• Work to complete: The entries below should appear again in your reply, word for word.

• Material to process:
------------------------------------------------------------------------

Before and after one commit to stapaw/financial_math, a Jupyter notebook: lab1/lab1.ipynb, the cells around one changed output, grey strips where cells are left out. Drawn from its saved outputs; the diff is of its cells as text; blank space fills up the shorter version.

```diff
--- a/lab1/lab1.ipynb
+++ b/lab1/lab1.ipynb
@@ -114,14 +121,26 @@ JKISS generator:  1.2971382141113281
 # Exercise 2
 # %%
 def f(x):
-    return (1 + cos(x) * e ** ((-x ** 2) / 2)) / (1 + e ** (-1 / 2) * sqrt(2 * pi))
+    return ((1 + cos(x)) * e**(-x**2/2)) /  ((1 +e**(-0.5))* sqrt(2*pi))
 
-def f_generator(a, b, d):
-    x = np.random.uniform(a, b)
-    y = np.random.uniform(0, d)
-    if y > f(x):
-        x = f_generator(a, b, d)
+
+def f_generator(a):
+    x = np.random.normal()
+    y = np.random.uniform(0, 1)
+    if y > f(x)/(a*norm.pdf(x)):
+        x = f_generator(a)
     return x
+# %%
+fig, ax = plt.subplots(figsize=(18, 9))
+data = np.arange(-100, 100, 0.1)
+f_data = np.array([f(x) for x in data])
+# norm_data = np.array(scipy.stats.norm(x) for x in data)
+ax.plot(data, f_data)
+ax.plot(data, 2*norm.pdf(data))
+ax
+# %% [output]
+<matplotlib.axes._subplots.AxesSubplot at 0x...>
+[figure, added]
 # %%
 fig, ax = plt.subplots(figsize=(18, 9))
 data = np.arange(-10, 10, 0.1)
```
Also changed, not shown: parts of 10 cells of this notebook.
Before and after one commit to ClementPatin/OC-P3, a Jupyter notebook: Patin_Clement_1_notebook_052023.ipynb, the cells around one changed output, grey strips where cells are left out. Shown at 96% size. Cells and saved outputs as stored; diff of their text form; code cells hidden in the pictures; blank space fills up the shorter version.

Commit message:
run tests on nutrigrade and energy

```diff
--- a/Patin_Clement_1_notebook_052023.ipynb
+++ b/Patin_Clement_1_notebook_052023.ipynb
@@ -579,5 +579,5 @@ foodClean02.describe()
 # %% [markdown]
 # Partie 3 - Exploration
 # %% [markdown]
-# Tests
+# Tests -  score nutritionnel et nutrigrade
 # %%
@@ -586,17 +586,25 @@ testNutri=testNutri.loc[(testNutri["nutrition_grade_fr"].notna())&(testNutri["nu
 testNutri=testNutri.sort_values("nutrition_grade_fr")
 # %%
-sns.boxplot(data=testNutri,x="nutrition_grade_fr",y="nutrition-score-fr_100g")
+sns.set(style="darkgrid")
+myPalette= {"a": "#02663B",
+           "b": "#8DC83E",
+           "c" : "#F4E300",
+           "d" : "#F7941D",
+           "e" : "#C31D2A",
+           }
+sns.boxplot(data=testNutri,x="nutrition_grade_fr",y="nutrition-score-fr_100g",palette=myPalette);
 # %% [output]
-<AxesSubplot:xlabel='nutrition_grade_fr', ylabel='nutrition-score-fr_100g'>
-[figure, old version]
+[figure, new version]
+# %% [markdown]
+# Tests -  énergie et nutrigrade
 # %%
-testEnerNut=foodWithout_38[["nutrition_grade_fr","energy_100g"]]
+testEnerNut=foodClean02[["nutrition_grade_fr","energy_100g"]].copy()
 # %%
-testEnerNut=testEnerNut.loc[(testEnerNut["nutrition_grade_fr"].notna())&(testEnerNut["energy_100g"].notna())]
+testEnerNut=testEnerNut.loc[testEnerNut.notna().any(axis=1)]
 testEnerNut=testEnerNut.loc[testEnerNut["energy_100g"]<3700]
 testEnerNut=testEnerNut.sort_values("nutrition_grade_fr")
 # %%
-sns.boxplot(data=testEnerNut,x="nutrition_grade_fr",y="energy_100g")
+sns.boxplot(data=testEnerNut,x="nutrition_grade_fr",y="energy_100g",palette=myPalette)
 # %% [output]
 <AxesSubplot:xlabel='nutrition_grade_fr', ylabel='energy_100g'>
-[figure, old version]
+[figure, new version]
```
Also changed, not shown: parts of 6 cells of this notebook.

------------------------------------------------------------------------

• Task result:
Before and after one commit to stapaw/financial_math, a Jupyter notebook: lab1/lab1.ipynb, the cells around one changed output, grey strips where cells are left out. Drawn from its saved outputs; the diff is of its cells as text; blank space fills up the shorter version.

```diff
--- a/lab1/lab1.ipynb
+++ b/lab1/lab1.ipynb
@@ -114,14 +121,26 @@ JKISS generator:  1.2971382141113281
 # Exercise 2
 # %%
 def f(x):
-    return (1 + cos(x) * e ** ((-x ** 2) / 2)) / (1 + e ** (-1 / 2) * sqrt(2 * pi))
+    return ((1 + cos(x)) * e**(-x**2/2)) /  ((1 +e**(-0.5))* sqrt(2*pi))
 
-def f_generator(a, b, d):
-    x = np.random.uniform(a, b)
-    y = np.random.uniform(0, d)
-    if y > f(x):
-        x = f_generator(a, b, d)
+
+def f_generator(a):
+    x = np.random.normal()
+    y = np.random.uniform(0, 1)
+    if y > f(x)/(a*norm.pdf(x)):
+        x = f_generator(a)
     return x
+# %%
+fig, ax = plt.subplots(figsize=(18, 9))
+data = np.arange(-100, 100, 0.1)
+f_data = np.array([f(x) for x in data])
+# norm_data = np.array(scipy.stats.norm(x) for x in data)
+ax.plot(data, f_data)
+ax.plot(data, 2*norm.pdf(data))
+ax
+# %% [output]
+<matplotlib.axes._subplots.AxesSubplot at 0x...>
+[figure, added]
 # %%
 fig, ax = plt.subplots(figsize=(18, 9))
 data = np.arange(-10, 10, 0.1)
```
Also changed, not shown: parts of 10 cells of this notebook.
Before and after one commit to ClementPatin/OC-P3, a Jupyter notebook: Patin_Clement_1_notebook_052023.ipynb, the cells around one changed output, grey strips where cells are left out. Shown at 96% size. Cells and saved outputs as stored; diff of their text form; code cells hidden in the pictures; blank space fills up the shorter version.

Commit message:
run tests on nutrigrade and energy

```diff
--- a/Patin_Clement_1_notebook_052023.ipynb
+++ b/Patin_Clement_1_notebook_052023.ipynb
@@ -579,5 +579,5 @@ foodClean02.describe()
 # %% [markdown]
 # Partie 3 - Exploration
 # %% [markdown]
-# Tests
+# Tests -  score nutritionnel et nutrigrade
 # %%
@@ -586,17 +586,25 @@ testNutri=testNutri.loc[(testNutri["nutrition_grade_fr"].notna())&(testNutri["nu
 testNutri=testNutri.sort_values("nutrition_grade_fr")
 # %%
-sns.boxplot(data=testNutri,x="nutrition_grade_fr",y="nutrition-score-fr_100g")
+sns.set(style="darkgrid")
+myPalette= {"a": "#02663B",
+           "b": "#8DC83E",
+           "c" : "#F4E300",
+           "d" : "#F7941D",
+           "e" : "#C31D2A",
+           }
+sns.boxplot(data=testNutri,x="nutrition_grade_fr",y="nutrition-score-fr_100g",palette=myPalette);
 # %% [output]
-<AxesSubplot:xlabel='nutrition_grade_fr', ylabel='nutrition-score-fr_100g'>
-[figure, old version]
+[figure, new version]
+# %% [markdown]
+# Tests -  énergie et nutrigrade
 # %%
-testEnerNut=foodWithout_38[["nutrition_grade_fr","energy_100g"]]
+testEnerNut=foodClean02[["nutrition_grade_fr","energy_100g"]].copy()
 # %%
-testEnerNut=testEnerNut.loc[(testEnerNut["nutrition_grade_fr"].notna())&(testEnerNut["energy_100g"].notna())]
+testEnerNut=testEnerNut.loc[testEnerNut.notna().any(axis=1)]
 testEnerNut=testEnerNut.loc[testEnerNut["energy_100g"]<3700]
 testEnerNut=testEnerNut.sort_values("nutrition_grade_fr")
 # %%
-sns.boxplot(data=testEnerNut,x="nutrition_grade_fr",y="energy_100g")
+sns.boxplot(data=testEnerNut,x="nutrition_grade_fr",y="energy_100g",palette=myPalette)
 # %% [output]
 <AxesSubplot:xlabel='nutrition_grade_fr', ylabel='energy_100g'>
-[figure, old version]
+[figure, new version]
```
Also changed, not shown: parts of 6 cells of this notebook.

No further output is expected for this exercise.